- [How to complete this task]:
From the records below, extract only the lines running from the line with "Summary a Recommendations" to the line with "asleep for a good health.", both lines included, reproducing them exactly.

-- Exercise materials follows --

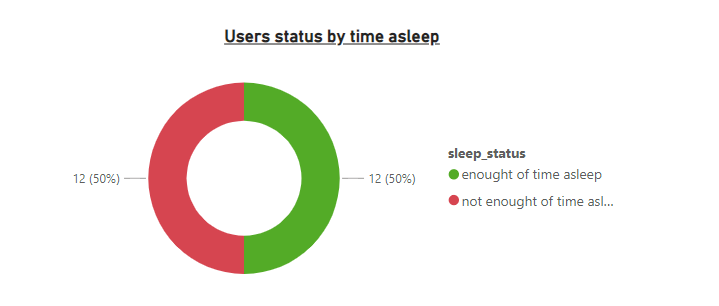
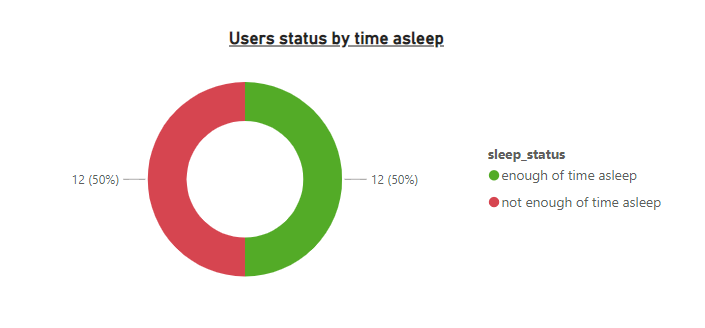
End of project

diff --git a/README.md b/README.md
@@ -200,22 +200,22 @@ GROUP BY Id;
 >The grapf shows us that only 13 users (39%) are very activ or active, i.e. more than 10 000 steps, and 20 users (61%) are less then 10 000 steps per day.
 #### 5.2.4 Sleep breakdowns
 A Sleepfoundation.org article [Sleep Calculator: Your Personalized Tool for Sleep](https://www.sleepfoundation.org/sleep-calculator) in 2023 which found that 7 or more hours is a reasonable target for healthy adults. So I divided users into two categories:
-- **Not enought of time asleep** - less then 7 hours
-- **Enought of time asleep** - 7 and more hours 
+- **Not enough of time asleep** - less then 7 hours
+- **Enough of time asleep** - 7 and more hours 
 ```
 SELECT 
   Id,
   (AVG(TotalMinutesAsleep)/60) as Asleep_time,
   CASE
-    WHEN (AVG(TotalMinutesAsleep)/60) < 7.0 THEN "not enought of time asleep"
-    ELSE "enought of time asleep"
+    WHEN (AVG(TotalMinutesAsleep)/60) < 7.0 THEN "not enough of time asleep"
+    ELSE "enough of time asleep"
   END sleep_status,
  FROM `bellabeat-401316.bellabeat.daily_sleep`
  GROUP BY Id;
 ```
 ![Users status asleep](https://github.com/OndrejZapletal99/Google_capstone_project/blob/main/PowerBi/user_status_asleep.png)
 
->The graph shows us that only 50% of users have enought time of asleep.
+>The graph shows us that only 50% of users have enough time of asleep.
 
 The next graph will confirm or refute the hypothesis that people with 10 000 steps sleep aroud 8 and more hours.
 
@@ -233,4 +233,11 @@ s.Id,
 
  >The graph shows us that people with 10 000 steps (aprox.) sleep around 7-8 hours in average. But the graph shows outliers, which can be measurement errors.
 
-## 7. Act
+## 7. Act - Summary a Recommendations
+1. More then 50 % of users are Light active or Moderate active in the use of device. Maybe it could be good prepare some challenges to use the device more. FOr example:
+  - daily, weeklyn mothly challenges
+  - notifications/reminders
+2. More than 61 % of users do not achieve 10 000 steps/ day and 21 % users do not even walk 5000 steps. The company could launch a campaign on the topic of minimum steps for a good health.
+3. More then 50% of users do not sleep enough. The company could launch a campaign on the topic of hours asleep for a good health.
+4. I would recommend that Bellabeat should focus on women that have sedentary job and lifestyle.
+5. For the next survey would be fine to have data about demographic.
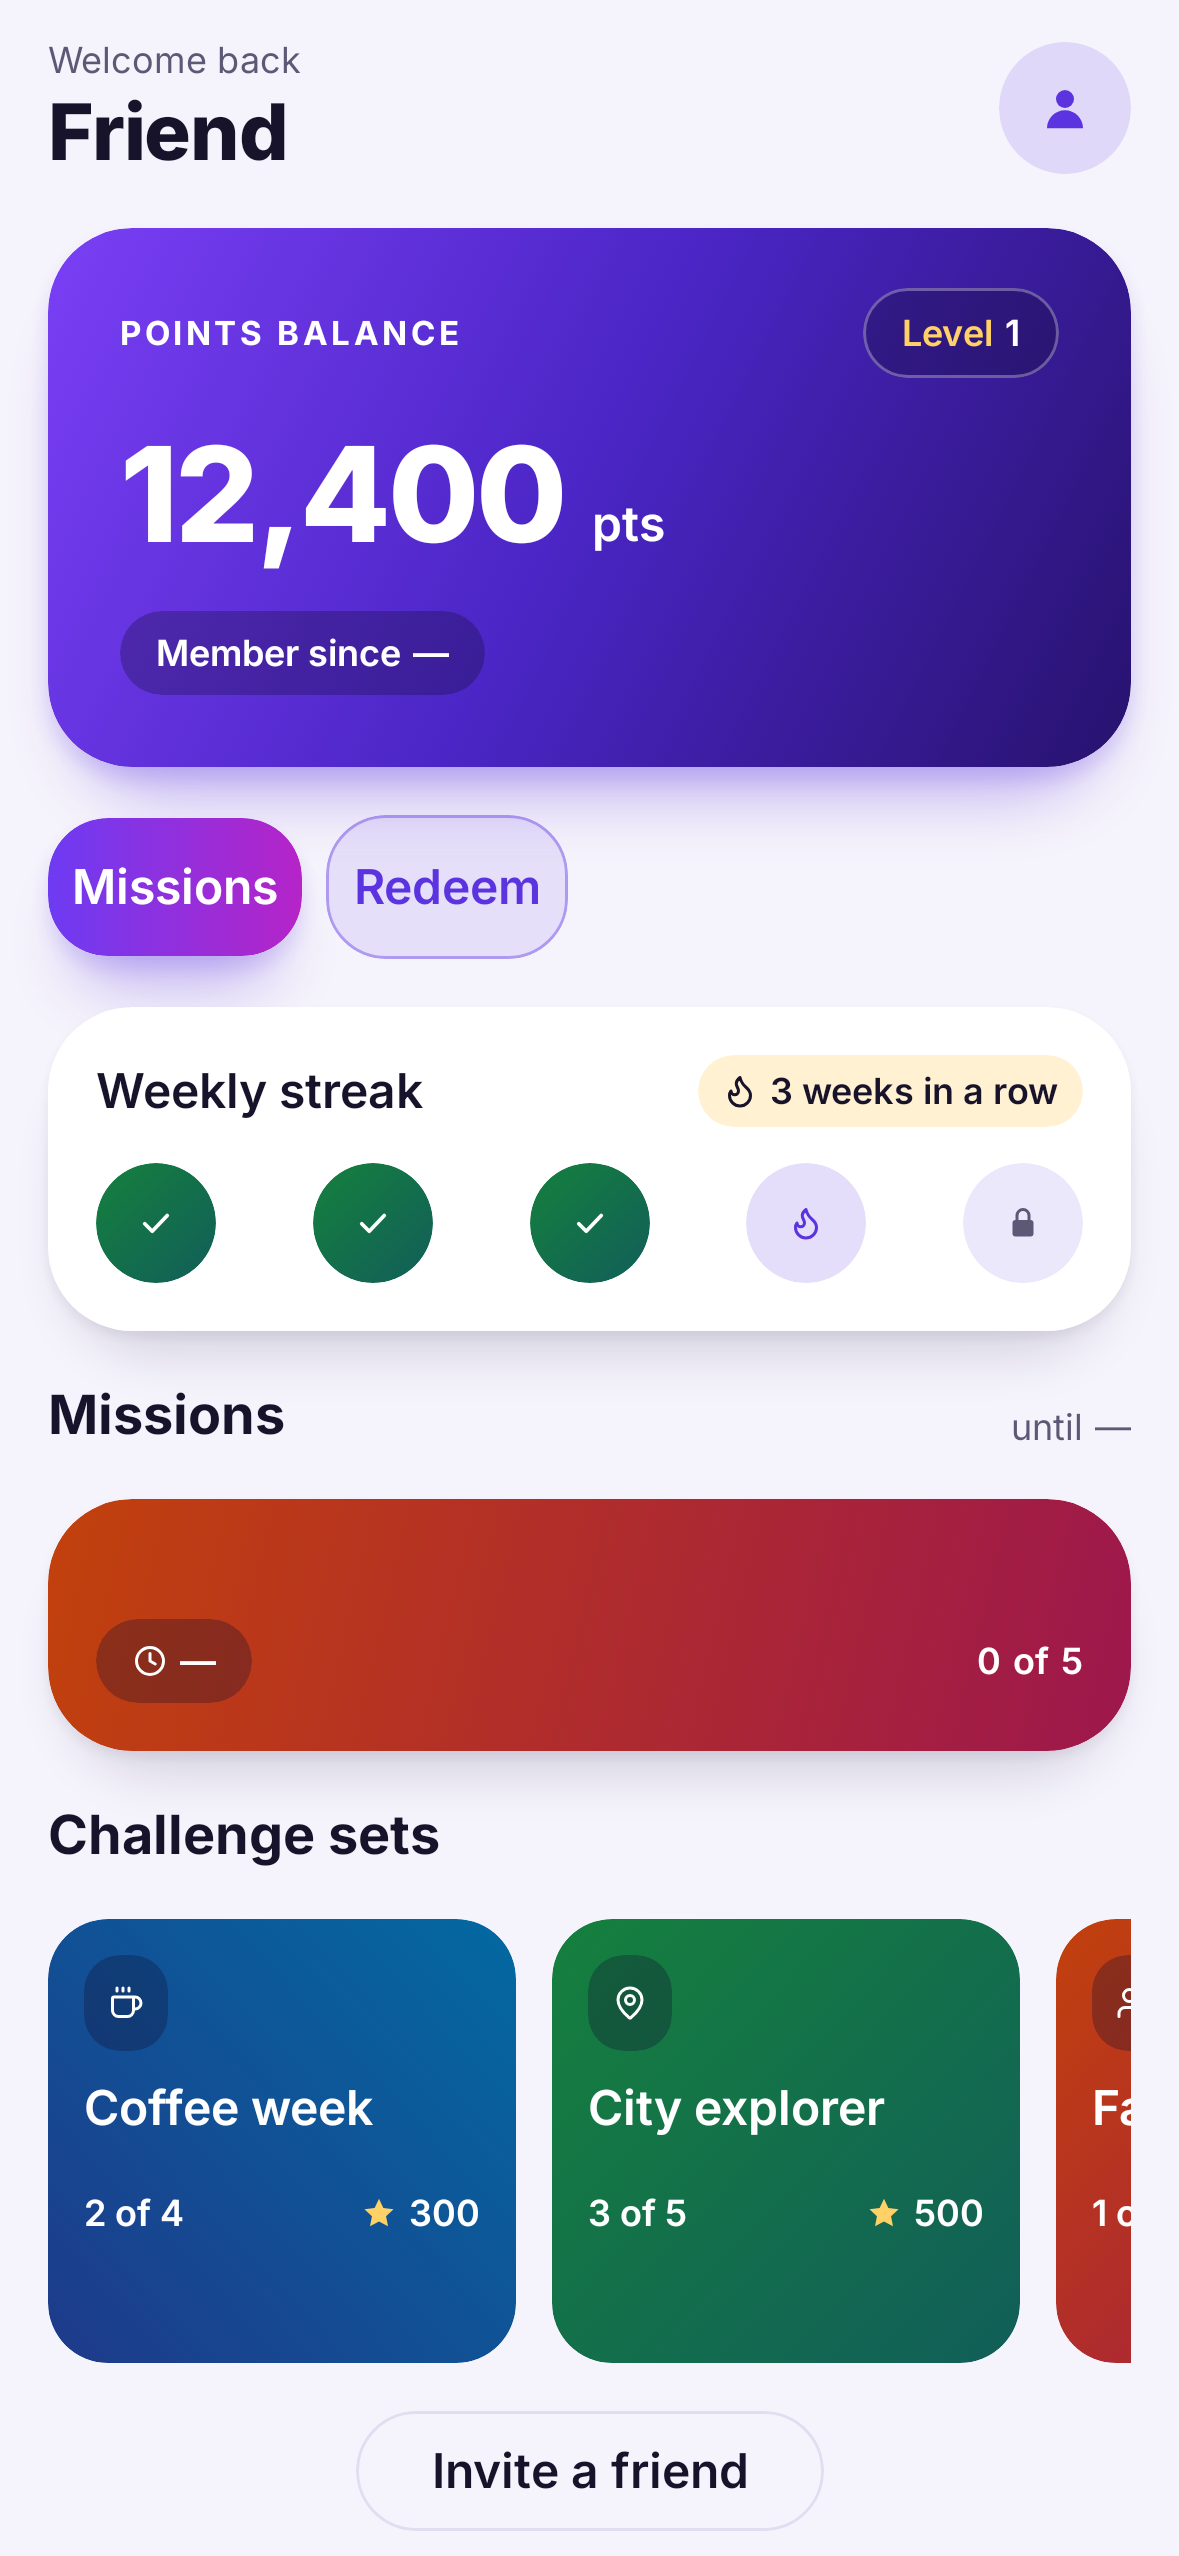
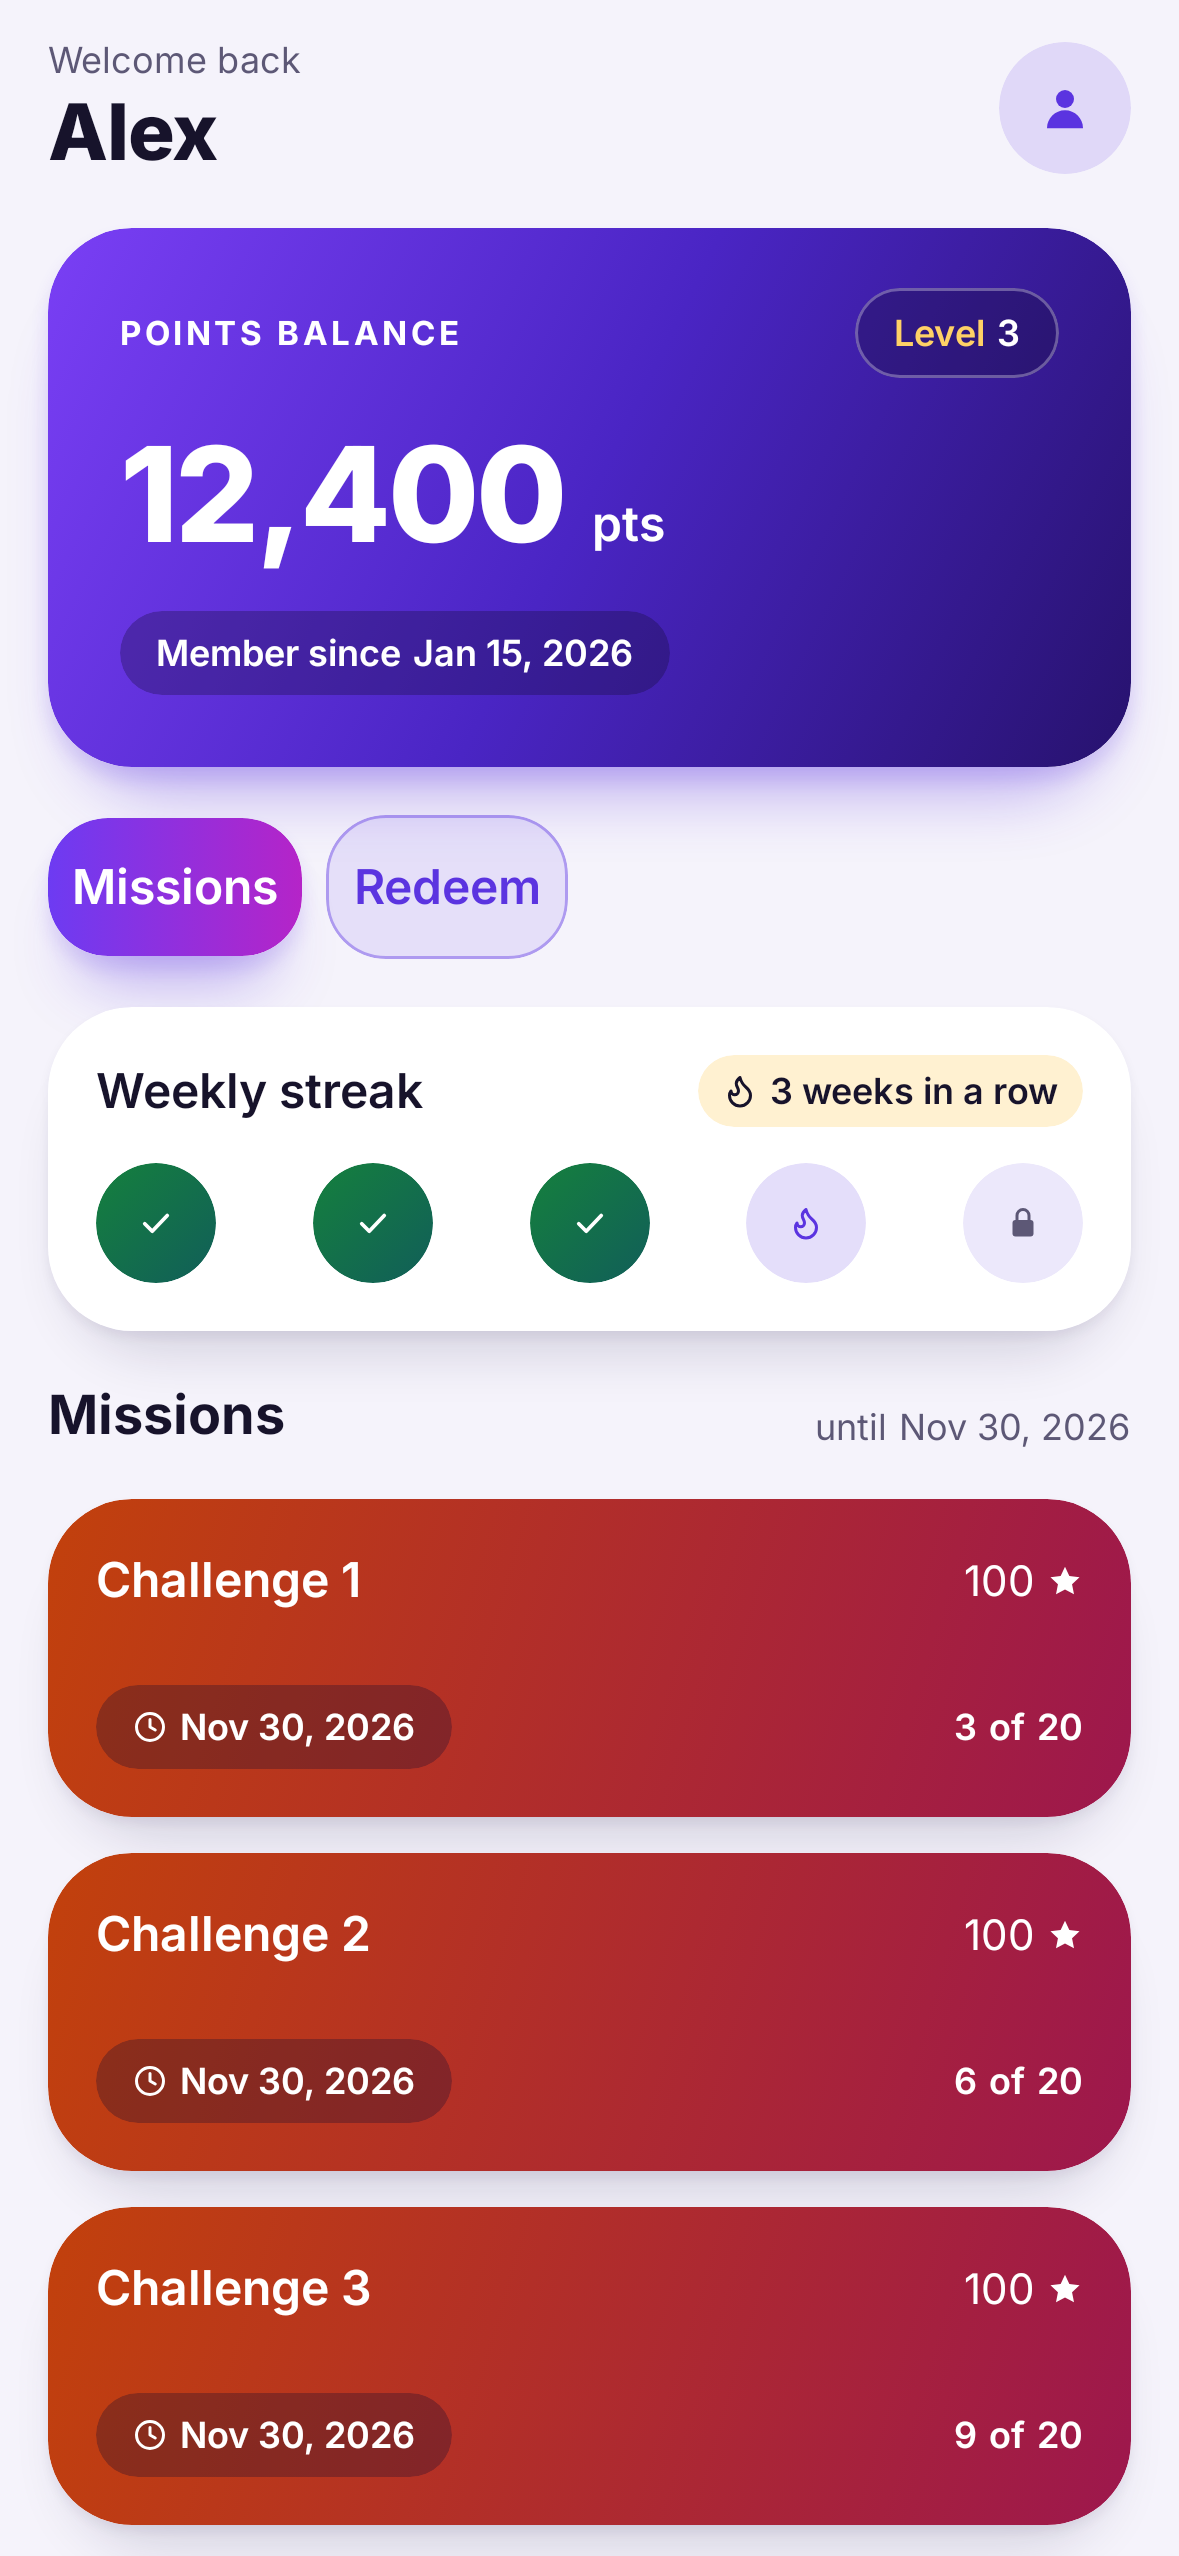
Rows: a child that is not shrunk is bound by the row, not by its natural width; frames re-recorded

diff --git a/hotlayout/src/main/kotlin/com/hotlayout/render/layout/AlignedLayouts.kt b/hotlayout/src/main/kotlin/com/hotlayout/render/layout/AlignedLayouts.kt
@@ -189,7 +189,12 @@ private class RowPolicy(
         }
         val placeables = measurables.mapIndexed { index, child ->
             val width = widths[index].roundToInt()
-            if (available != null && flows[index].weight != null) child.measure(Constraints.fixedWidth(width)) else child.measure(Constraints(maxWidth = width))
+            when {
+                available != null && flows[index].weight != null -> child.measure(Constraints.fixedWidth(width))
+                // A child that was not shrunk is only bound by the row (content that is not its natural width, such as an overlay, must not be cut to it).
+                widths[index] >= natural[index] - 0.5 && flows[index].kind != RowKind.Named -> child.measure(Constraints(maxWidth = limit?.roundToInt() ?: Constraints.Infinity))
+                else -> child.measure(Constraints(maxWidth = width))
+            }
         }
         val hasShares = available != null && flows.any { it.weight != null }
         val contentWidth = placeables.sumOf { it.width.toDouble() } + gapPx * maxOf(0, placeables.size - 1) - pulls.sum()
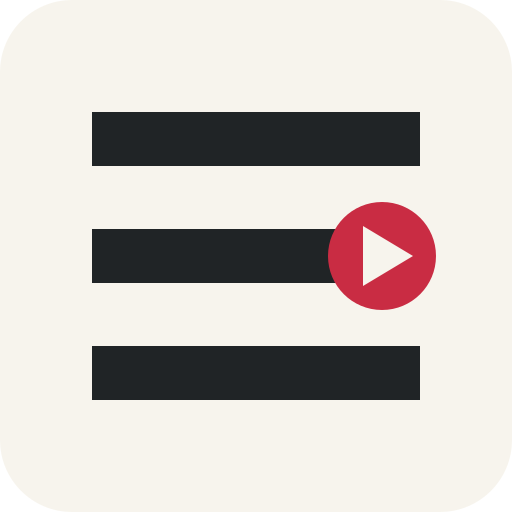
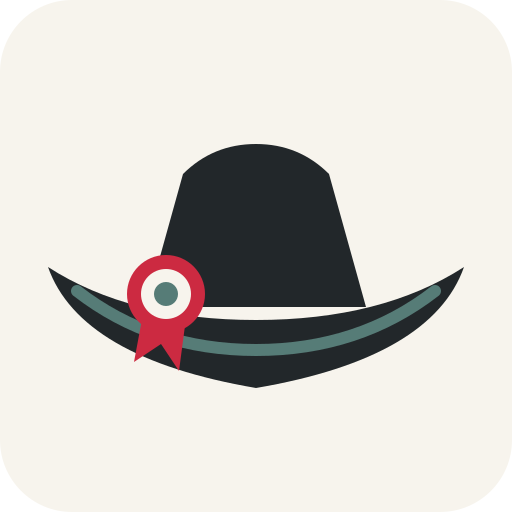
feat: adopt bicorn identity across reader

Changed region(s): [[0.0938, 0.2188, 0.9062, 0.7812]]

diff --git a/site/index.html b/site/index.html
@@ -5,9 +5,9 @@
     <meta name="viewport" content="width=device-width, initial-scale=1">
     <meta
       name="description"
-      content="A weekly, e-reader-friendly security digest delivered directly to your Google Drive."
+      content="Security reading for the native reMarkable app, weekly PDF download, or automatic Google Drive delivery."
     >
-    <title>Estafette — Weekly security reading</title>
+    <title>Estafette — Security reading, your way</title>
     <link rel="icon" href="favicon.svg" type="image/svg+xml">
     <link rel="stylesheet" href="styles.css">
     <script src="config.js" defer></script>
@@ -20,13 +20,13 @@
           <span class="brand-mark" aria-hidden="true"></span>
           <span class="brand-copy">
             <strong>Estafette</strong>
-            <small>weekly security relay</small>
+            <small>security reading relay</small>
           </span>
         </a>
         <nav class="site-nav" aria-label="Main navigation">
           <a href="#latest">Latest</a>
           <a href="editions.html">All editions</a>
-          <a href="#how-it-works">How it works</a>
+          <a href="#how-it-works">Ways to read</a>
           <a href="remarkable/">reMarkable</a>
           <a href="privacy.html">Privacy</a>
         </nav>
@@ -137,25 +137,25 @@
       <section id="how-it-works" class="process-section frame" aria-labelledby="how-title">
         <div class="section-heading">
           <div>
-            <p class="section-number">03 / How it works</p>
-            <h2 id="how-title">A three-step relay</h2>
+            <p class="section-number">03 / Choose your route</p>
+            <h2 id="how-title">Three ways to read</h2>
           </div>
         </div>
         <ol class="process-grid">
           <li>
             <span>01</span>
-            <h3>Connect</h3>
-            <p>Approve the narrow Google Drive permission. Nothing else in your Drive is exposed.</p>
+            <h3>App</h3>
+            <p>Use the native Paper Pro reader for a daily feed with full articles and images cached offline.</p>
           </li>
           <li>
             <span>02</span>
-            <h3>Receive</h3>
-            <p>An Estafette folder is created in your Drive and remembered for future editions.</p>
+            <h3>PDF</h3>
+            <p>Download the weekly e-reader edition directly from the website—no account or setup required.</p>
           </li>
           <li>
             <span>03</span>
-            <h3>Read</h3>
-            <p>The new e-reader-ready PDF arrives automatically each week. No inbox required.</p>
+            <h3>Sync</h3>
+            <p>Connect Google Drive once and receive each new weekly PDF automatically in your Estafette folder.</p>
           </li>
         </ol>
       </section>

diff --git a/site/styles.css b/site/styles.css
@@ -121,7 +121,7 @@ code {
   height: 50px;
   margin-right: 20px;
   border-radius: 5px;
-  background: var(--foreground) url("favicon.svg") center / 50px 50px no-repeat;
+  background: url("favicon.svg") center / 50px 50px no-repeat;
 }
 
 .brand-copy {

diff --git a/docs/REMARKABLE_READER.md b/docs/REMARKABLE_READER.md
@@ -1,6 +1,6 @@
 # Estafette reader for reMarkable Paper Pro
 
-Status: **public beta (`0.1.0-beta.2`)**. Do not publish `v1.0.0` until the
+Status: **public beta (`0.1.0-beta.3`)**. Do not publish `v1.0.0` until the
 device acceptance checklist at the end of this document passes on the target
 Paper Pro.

-- Exercise materials concluded --

- [The answer]:
+## 7. Act - Summary a Recommendations
+1. More then 50 % of users are Light active or Moderate active in the use of device. Maybe it could be good prepare some challenges to use the device more. FOr example:
+  - daily, weeklyn mothly challenges
+  - notifications/reminders
+2. More than 61 % of users do not achieve 10 000 steps/ day and 21 % users do not even walk 5000 steps. The company could launch a campaign on the topic of minimum steps for a good health.
+3. More then 50% of users do not sleep enough. The company could launch a campaign on the topic of hours asleep for a good health.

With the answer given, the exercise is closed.